[EXERCISE AIM] Some lines in the data below hold the string "True". Report how many, as a bare number.

[MATERIAL PROVIDED]
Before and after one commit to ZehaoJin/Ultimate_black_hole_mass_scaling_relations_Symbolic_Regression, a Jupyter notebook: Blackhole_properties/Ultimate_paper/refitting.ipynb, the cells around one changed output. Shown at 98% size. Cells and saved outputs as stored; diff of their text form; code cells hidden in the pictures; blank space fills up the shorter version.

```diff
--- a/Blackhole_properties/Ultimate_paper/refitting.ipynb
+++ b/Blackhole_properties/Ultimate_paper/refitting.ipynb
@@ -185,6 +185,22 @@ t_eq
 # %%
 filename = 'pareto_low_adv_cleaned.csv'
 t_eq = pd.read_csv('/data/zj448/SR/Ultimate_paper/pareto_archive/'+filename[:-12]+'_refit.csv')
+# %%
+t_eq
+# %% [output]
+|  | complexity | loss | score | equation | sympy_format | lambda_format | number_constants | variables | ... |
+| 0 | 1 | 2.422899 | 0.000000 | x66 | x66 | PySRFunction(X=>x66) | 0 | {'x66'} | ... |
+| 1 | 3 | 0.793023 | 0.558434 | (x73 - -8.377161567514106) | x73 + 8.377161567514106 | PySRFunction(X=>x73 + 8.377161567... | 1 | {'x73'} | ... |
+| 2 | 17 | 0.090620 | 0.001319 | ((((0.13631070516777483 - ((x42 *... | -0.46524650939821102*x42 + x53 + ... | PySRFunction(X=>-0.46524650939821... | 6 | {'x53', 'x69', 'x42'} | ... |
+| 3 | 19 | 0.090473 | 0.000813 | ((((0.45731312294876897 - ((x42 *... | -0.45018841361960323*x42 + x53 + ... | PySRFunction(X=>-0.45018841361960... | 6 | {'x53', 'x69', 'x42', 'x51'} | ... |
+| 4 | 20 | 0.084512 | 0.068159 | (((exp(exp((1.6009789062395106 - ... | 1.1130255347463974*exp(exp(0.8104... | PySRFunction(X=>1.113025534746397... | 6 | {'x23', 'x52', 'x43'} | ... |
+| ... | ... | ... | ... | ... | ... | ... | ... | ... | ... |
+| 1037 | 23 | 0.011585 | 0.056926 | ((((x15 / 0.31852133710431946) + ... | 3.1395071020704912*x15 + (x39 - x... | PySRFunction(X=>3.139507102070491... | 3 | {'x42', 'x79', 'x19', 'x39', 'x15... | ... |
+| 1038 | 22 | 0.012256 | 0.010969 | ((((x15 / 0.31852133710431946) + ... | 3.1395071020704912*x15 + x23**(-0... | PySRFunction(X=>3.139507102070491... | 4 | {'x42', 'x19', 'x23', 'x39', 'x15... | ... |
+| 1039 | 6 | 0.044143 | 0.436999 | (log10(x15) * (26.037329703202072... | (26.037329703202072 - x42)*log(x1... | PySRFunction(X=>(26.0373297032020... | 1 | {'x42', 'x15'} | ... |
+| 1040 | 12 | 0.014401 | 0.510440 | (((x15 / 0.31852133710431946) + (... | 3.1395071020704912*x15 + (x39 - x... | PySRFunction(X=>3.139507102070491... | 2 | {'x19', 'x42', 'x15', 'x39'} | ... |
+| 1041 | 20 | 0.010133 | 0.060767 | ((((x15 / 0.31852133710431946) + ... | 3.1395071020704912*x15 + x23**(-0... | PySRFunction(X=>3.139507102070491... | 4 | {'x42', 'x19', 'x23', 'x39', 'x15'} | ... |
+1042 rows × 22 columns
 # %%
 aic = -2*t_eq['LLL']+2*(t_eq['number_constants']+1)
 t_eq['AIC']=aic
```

==

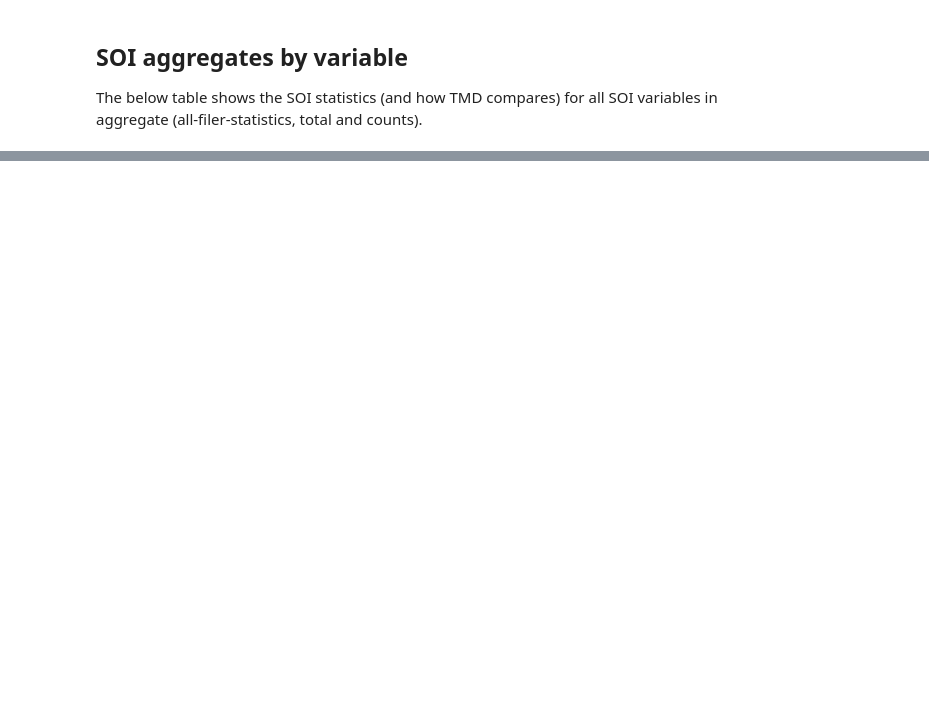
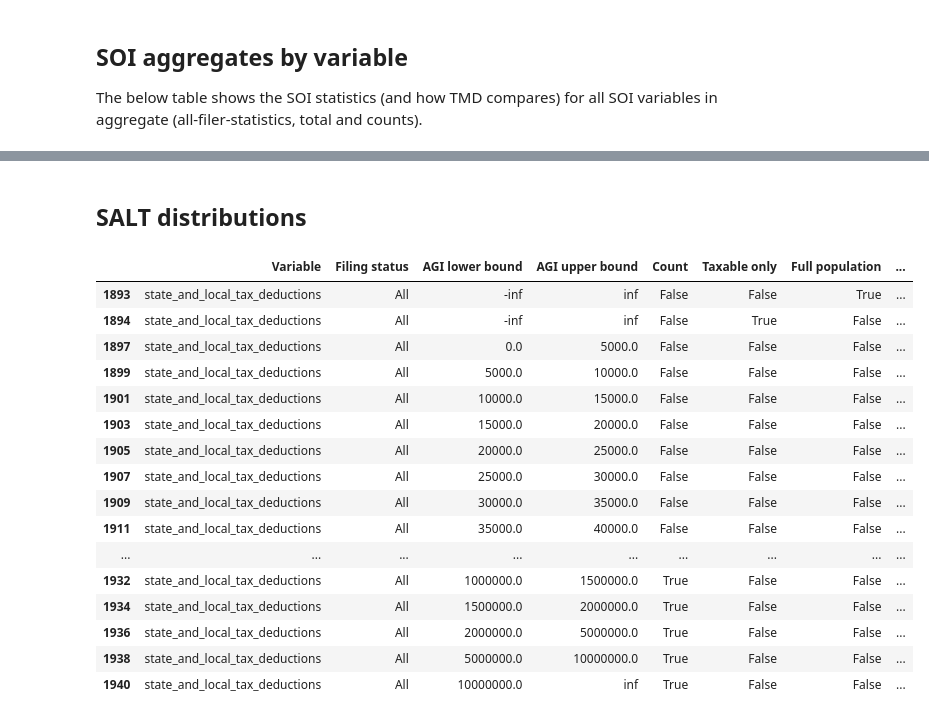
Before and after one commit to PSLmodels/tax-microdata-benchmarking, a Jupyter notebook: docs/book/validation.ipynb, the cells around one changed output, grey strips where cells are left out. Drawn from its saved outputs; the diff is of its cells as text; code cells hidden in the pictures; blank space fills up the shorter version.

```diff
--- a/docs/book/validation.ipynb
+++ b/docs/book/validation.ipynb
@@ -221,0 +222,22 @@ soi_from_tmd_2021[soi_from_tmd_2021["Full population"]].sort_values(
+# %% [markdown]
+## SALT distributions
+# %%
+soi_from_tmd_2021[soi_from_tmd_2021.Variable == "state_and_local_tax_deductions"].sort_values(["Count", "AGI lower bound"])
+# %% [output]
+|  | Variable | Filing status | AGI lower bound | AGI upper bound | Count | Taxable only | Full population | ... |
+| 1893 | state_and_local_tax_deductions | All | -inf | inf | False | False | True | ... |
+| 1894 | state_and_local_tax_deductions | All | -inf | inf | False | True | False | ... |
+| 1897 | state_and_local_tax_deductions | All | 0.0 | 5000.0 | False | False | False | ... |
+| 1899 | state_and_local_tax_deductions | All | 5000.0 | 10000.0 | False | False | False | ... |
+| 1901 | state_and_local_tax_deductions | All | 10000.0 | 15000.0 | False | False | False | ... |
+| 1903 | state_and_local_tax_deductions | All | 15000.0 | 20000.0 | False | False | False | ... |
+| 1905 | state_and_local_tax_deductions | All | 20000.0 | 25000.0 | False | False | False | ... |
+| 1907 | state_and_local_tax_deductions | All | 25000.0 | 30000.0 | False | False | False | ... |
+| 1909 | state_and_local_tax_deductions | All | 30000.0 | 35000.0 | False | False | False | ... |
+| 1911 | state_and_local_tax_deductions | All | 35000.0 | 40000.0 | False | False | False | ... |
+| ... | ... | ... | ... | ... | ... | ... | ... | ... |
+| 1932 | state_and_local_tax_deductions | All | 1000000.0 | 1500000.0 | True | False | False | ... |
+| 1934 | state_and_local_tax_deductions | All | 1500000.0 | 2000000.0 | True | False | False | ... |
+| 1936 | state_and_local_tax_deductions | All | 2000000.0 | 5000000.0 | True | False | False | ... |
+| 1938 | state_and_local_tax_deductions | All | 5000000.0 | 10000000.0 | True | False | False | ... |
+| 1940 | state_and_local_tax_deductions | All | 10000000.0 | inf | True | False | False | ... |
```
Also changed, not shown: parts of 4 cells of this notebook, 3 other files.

* * *

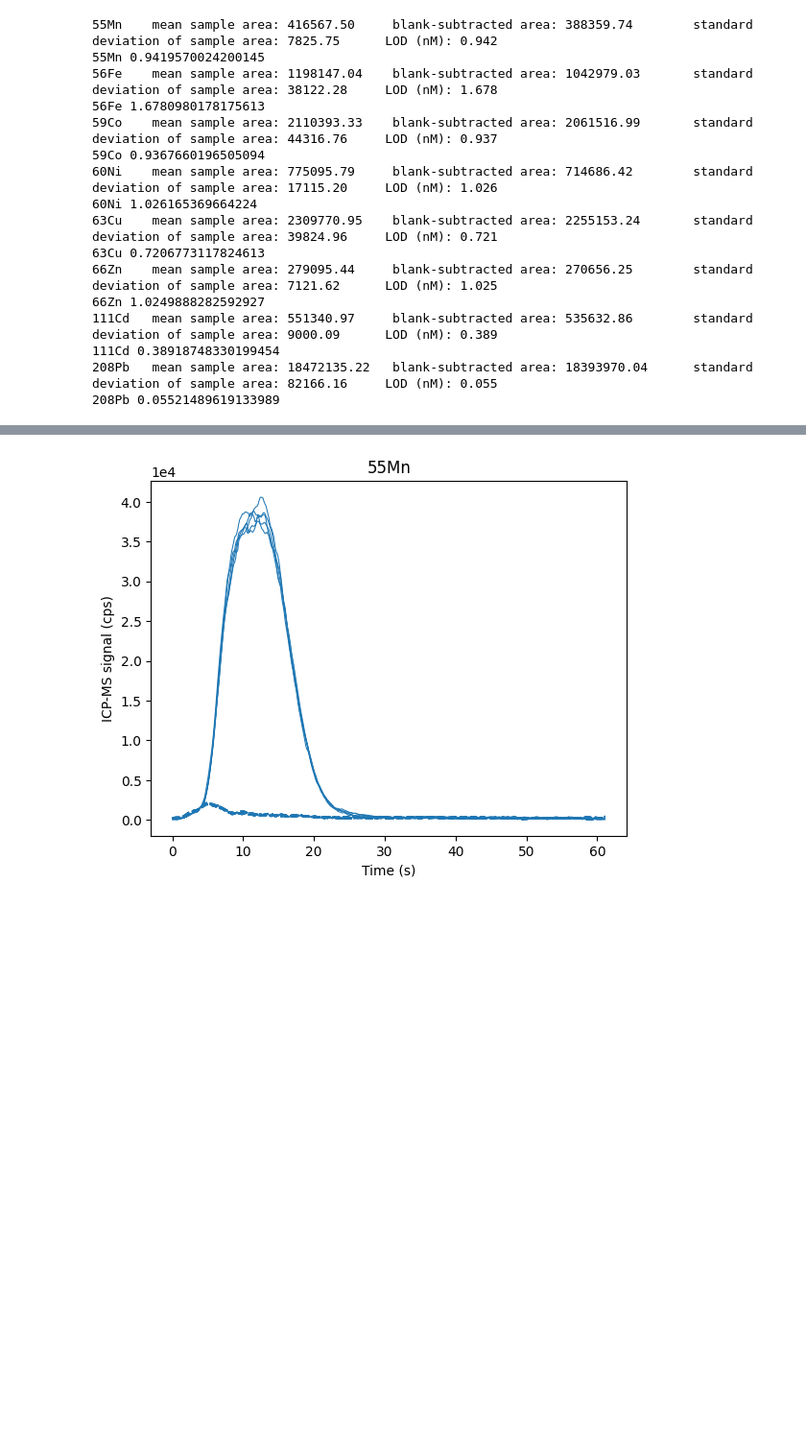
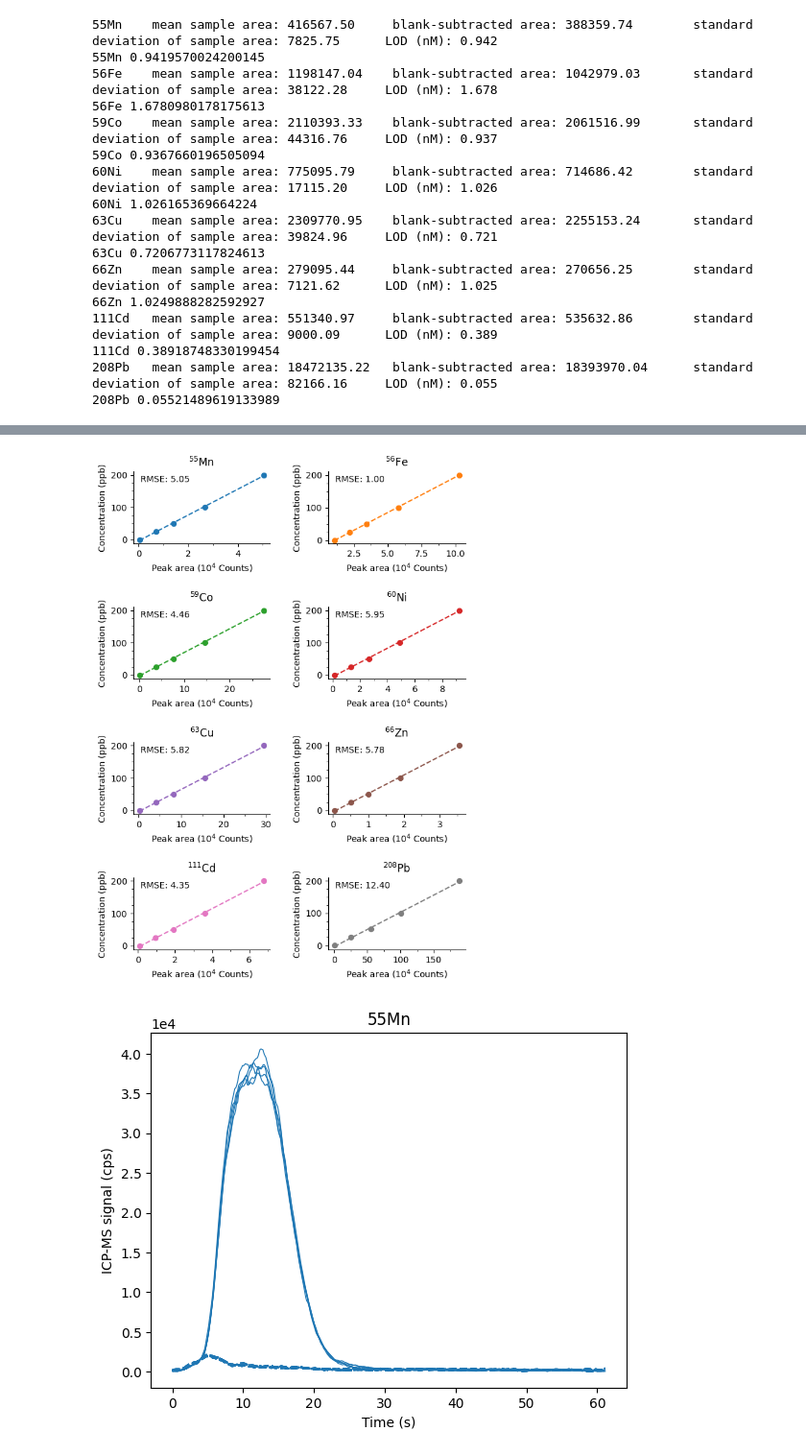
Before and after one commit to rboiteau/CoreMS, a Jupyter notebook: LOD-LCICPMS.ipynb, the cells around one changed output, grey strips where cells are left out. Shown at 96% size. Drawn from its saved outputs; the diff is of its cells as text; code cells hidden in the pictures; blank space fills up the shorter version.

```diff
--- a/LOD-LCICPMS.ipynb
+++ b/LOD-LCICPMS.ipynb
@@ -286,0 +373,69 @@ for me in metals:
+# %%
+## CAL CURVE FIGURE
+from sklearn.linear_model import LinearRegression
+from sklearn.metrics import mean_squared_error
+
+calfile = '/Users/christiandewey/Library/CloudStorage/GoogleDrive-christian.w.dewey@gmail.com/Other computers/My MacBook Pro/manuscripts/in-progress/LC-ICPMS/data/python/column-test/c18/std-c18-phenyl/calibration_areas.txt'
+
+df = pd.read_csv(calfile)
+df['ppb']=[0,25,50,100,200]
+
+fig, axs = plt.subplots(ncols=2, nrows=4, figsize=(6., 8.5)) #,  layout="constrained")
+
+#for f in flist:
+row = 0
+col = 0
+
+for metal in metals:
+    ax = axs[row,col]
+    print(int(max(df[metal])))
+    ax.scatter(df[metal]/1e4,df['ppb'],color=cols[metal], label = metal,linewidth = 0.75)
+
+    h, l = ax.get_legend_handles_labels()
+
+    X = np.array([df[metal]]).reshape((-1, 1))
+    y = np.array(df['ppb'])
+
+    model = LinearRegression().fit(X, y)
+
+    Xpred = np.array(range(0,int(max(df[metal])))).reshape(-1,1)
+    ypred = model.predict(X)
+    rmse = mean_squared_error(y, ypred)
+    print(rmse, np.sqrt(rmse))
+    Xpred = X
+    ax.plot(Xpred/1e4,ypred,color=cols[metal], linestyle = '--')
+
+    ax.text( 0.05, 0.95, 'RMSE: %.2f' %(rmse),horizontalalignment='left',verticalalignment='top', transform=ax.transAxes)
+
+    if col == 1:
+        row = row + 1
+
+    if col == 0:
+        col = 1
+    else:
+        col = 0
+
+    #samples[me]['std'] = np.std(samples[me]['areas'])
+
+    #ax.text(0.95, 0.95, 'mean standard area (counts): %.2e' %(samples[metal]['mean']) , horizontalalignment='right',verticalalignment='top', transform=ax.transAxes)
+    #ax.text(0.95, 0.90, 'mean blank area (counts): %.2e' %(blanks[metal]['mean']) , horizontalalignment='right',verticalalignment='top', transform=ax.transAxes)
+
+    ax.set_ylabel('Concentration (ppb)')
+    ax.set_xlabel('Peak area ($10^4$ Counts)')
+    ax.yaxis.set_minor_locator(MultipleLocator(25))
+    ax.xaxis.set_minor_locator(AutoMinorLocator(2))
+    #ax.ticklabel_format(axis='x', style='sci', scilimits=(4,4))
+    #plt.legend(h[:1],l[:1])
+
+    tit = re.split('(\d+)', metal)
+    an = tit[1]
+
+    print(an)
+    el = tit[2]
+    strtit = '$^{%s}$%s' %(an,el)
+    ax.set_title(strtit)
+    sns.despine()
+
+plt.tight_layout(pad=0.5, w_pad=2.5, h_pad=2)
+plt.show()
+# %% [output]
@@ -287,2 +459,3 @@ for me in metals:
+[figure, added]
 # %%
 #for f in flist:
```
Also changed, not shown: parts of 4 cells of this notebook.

[COMPLETED TASK] 7